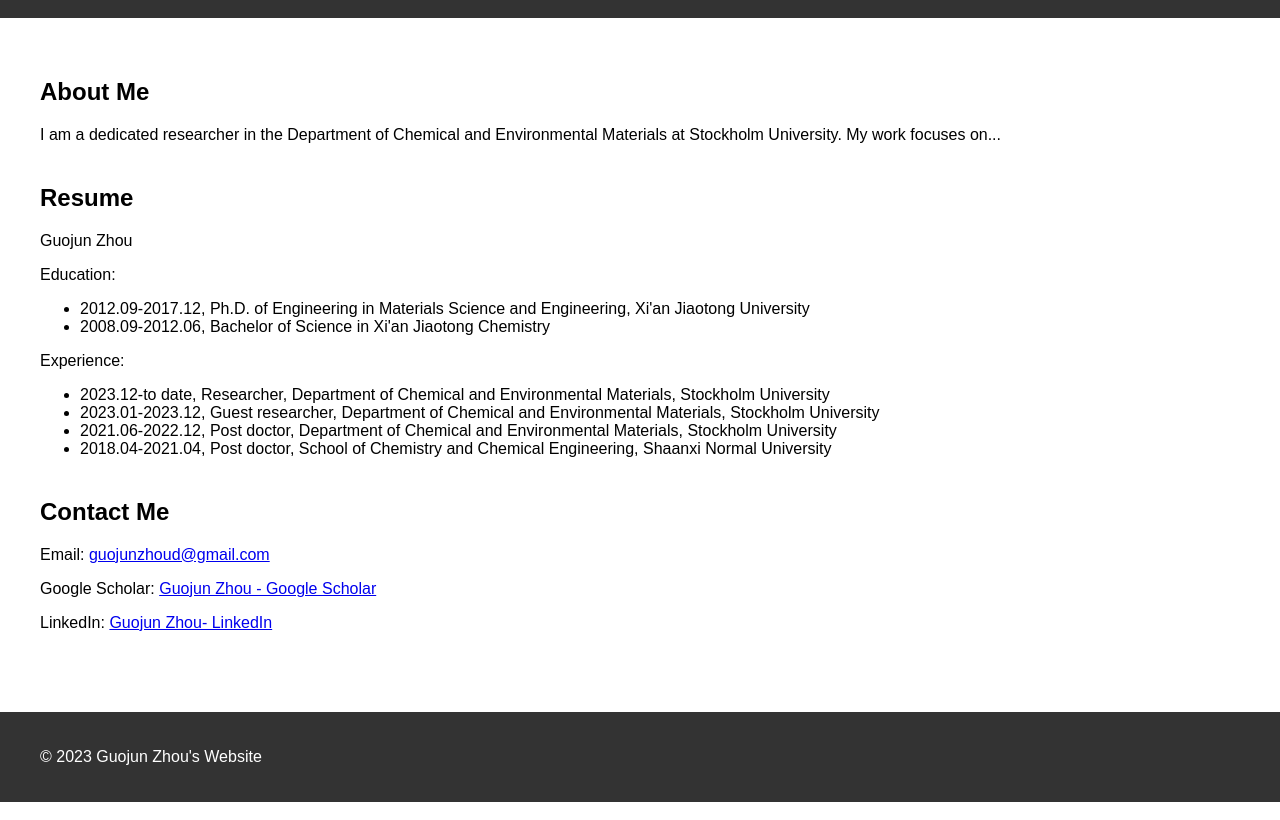
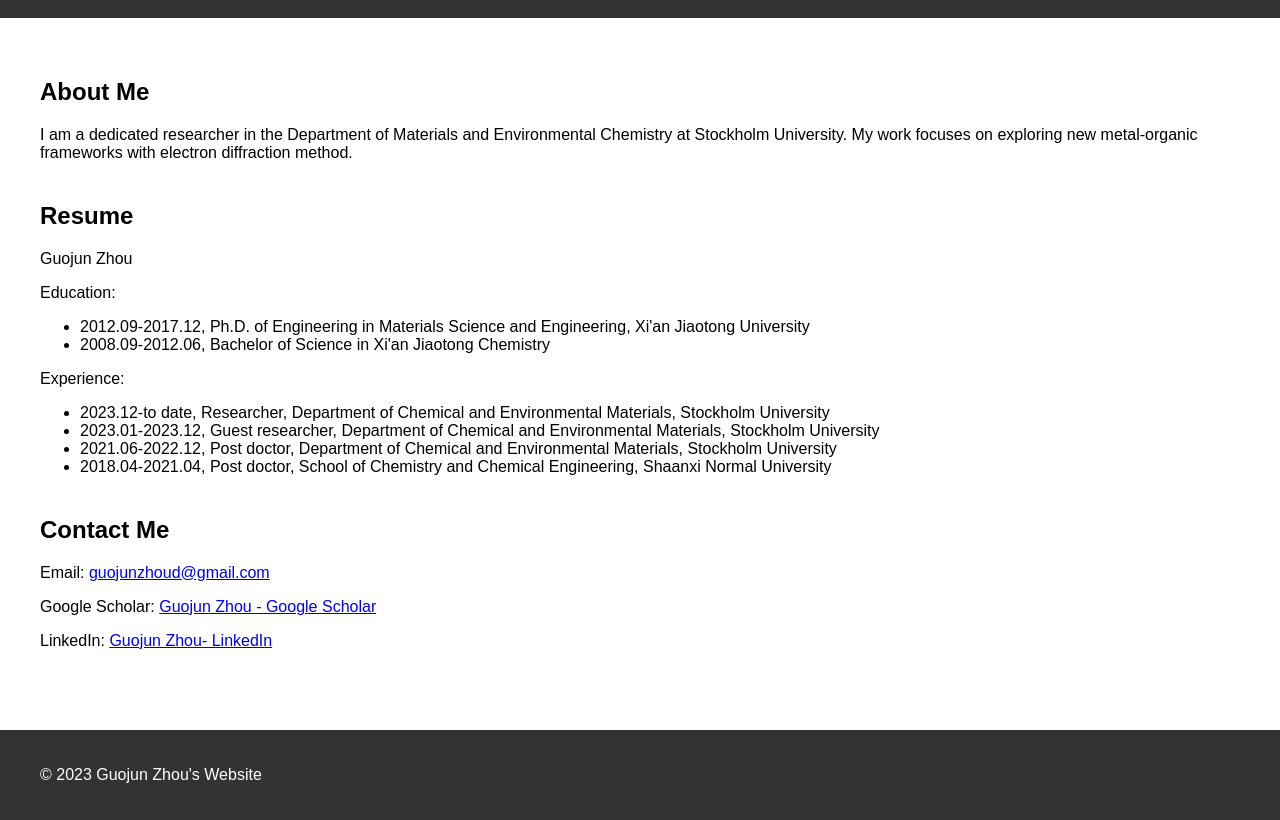
Before and after one commit to ZGJ1990/guojun, a plain HTML site: page index.html in a window 1280 px wide. Shown: the part 120-940 px from the top of the page. Drawn offline with Linux system fonts and the light colour scheme.

Commit message:
Update index.html

```diff
--- a/index.html
+++ b/index.html
@@ -24,7 +24,7 @@
         <section id="about">
             <div class="container">
                 <h2>About Me</h2>
-                <p>I am a dedicated researcher in the Department of Chemical and Environmental Materials at Stockholm University. My work focuses on...</p>
+                <p>I am a dedicated researcher in the Department of Materials and Environmental Chemistry at Stockholm University. My work focuses on exploring new metal-organic frameworks with electron diffraction method.</p>
             </div>
         </section>
         <section id="resume">
```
#####
▶ _WORK TO COMPLETE_:
Type the entries again verbatim. Drop the images.

▶ _THE ANSWER_:
Before and after one commit to ZGJ1990/guojun, a plain HTML site: page index.html in a window 1280 px wide. Shown: the part 120-940 px from the top of the page. Drawn offline with Linux system fonts and the light colour scheme.

Commit message:
Update index.html

```diff
--- a/index.html
+++ b/index.html
@@ -24,7 +24,7 @@
         <section id="about">
             <div class="container">
                 <h2>About Me</h2>
-                <p>I am a dedicated researcher in the Department of Chemical and Environmental Materials at Stockholm University. My work focuses on...</p>
+                <p>I am a dedicated researcher in the Department of Materials and Environmental Chemistry at Stockholm University. My work focuses on exploring new metal-organic frameworks with electron diffraction method.</p>
             </div>
         </section>
         <section id="resume">
```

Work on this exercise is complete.